**What needs to be done:**
Among the records that follow, how many lines contain the word "window"? Give the number and no other words.

Records from a collection:
⁂

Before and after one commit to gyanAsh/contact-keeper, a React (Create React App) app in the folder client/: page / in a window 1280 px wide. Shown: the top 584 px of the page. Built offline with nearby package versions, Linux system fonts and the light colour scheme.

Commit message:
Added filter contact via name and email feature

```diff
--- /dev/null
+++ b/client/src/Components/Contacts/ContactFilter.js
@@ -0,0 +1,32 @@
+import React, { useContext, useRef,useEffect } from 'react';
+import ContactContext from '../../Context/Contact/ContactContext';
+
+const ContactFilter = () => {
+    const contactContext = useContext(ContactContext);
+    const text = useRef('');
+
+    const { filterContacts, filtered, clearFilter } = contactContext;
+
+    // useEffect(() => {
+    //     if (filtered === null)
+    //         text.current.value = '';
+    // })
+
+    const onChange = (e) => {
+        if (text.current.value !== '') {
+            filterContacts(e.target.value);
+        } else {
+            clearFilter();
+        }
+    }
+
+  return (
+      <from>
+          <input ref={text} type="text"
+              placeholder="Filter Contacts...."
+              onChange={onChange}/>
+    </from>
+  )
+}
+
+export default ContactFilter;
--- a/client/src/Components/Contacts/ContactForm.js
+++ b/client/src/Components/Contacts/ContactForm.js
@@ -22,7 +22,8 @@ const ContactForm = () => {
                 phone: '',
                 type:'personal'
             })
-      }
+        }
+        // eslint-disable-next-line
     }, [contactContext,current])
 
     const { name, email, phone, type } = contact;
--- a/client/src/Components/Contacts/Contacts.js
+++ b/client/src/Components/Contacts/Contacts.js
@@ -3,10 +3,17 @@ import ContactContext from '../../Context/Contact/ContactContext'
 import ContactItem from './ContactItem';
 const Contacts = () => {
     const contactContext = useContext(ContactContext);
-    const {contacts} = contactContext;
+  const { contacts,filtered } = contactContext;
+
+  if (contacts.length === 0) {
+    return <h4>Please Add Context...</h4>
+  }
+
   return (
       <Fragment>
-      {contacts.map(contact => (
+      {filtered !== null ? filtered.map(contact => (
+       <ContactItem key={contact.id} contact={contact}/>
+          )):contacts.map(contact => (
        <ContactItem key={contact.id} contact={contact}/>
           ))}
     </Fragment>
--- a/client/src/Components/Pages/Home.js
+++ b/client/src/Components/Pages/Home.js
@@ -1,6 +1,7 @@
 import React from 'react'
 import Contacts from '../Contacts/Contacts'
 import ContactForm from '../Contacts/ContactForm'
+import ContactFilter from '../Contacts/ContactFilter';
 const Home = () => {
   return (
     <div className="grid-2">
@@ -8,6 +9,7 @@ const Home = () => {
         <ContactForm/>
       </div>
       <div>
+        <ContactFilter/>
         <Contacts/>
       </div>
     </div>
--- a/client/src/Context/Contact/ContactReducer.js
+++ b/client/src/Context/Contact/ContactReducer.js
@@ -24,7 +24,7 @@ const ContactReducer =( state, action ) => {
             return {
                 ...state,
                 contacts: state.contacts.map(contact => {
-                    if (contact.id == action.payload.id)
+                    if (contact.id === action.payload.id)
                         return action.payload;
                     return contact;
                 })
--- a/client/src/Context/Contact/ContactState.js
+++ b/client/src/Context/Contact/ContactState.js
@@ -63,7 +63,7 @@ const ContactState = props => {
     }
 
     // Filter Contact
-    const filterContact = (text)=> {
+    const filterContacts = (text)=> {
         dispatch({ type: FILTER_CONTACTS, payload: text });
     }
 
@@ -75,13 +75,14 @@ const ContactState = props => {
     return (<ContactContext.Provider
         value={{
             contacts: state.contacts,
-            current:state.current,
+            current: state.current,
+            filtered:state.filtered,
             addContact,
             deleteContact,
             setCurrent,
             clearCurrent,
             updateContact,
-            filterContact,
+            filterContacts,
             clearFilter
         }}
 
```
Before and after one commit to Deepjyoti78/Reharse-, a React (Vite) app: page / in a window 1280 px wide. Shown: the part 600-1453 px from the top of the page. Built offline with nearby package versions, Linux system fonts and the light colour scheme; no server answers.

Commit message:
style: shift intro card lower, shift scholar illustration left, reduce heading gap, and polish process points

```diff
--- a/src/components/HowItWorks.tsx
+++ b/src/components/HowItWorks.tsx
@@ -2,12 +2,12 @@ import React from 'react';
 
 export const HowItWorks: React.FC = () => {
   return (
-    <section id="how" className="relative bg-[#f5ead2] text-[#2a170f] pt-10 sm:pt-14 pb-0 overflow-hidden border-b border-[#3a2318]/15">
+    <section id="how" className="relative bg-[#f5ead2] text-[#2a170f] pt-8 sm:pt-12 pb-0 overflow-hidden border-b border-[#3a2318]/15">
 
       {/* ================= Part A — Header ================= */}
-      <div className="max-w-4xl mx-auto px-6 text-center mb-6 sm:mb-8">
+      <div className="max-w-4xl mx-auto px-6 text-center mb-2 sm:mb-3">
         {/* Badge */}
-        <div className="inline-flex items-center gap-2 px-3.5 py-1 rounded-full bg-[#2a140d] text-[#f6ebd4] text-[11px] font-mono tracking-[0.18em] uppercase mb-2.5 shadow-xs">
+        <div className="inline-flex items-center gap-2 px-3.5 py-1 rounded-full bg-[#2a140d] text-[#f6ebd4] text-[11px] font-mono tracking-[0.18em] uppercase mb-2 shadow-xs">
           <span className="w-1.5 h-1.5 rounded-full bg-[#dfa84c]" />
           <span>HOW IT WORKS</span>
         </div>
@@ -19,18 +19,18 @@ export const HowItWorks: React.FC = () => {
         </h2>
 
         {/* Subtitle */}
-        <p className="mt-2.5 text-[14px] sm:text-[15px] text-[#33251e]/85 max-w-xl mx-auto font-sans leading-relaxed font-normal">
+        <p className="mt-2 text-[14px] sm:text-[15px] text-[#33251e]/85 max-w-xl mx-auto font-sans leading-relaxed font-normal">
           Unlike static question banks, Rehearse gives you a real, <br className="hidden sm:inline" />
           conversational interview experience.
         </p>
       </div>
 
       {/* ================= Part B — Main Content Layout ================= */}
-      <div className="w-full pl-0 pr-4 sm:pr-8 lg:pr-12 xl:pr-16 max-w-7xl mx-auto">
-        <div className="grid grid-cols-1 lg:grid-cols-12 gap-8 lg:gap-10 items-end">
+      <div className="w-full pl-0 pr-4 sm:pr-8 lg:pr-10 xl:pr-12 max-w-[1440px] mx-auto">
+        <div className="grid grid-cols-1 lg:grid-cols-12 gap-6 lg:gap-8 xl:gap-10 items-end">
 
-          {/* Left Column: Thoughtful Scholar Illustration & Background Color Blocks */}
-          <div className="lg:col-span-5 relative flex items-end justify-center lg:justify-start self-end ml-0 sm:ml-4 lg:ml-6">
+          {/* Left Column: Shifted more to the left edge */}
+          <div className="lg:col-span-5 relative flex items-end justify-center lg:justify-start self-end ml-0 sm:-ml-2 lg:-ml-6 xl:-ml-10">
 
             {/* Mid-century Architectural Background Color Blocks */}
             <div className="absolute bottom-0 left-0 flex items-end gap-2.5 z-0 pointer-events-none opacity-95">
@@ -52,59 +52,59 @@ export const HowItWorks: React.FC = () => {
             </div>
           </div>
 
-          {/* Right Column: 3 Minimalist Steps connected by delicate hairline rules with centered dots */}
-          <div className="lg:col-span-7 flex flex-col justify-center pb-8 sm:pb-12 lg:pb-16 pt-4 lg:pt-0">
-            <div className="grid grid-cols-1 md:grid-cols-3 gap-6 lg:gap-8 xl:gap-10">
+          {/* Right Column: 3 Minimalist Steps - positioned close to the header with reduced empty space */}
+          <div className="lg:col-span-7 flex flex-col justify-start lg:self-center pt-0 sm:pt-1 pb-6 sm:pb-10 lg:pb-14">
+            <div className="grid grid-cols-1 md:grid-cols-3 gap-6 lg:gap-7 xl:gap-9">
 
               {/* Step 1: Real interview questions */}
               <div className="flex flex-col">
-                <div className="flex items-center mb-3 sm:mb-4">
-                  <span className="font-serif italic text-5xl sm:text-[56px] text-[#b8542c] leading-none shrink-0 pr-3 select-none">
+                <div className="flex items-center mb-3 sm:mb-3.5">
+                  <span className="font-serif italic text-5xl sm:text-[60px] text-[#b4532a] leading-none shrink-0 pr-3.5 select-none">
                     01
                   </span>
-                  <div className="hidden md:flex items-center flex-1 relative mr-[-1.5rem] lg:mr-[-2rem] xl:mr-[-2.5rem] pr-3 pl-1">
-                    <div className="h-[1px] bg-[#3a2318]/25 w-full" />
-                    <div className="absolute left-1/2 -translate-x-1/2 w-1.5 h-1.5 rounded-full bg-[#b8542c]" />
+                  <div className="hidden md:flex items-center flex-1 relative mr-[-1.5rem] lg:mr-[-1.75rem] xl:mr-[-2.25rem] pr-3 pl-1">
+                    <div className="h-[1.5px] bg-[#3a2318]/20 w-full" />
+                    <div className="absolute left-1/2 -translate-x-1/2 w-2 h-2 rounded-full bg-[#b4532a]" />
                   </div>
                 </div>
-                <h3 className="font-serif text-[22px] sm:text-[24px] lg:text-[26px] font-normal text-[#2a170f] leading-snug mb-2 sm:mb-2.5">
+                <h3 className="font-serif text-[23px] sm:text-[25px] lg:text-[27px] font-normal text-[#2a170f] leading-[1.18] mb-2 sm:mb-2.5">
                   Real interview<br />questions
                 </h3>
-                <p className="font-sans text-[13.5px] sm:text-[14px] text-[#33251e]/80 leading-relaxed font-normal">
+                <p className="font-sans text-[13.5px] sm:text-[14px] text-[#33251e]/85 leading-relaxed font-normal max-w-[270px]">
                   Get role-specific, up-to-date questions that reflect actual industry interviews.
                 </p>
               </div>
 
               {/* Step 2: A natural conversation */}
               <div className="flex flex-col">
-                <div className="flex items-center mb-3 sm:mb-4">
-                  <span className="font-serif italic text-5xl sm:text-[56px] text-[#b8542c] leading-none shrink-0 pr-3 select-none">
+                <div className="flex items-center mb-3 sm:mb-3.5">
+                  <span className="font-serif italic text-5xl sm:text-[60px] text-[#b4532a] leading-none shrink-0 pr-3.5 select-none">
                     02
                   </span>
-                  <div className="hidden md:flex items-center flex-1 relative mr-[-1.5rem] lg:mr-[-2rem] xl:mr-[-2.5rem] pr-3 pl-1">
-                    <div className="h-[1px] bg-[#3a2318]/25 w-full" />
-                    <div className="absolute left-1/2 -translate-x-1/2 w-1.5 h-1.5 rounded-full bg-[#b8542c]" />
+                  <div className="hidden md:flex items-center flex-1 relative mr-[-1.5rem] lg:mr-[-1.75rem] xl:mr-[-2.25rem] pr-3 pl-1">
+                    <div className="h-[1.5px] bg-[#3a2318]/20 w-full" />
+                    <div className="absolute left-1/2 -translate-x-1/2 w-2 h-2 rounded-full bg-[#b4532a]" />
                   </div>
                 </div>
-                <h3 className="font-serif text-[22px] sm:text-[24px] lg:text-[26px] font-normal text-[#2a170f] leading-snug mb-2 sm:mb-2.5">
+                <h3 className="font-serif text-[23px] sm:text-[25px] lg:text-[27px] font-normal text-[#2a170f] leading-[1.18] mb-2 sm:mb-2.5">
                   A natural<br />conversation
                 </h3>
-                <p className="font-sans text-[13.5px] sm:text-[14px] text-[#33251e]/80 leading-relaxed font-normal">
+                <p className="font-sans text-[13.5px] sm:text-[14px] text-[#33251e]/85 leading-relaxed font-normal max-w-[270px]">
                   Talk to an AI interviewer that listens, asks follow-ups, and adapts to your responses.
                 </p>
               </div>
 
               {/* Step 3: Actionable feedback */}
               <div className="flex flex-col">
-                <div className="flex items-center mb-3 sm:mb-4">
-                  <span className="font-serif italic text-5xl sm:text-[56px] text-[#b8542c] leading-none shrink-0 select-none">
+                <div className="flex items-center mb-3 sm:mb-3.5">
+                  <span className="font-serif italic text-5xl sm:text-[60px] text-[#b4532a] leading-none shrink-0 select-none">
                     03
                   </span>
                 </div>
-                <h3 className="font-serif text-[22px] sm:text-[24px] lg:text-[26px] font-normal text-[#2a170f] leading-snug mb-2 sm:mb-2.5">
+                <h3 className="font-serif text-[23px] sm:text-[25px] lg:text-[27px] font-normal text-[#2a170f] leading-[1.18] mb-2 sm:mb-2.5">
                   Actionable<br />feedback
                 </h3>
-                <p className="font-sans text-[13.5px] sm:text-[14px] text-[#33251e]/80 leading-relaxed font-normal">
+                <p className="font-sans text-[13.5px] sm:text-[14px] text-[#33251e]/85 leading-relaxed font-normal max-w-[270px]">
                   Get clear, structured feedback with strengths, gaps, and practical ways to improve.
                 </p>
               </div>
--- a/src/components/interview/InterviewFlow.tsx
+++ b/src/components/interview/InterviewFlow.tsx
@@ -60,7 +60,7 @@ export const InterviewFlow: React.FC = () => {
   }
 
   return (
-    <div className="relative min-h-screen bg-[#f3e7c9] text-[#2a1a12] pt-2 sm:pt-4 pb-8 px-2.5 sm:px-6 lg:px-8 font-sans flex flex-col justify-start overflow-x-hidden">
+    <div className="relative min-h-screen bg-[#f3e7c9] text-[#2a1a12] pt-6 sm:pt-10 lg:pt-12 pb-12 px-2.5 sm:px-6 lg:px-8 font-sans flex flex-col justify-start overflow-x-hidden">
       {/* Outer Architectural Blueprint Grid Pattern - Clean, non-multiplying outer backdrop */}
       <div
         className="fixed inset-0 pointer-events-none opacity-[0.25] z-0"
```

⁂

**Response to the task:**
2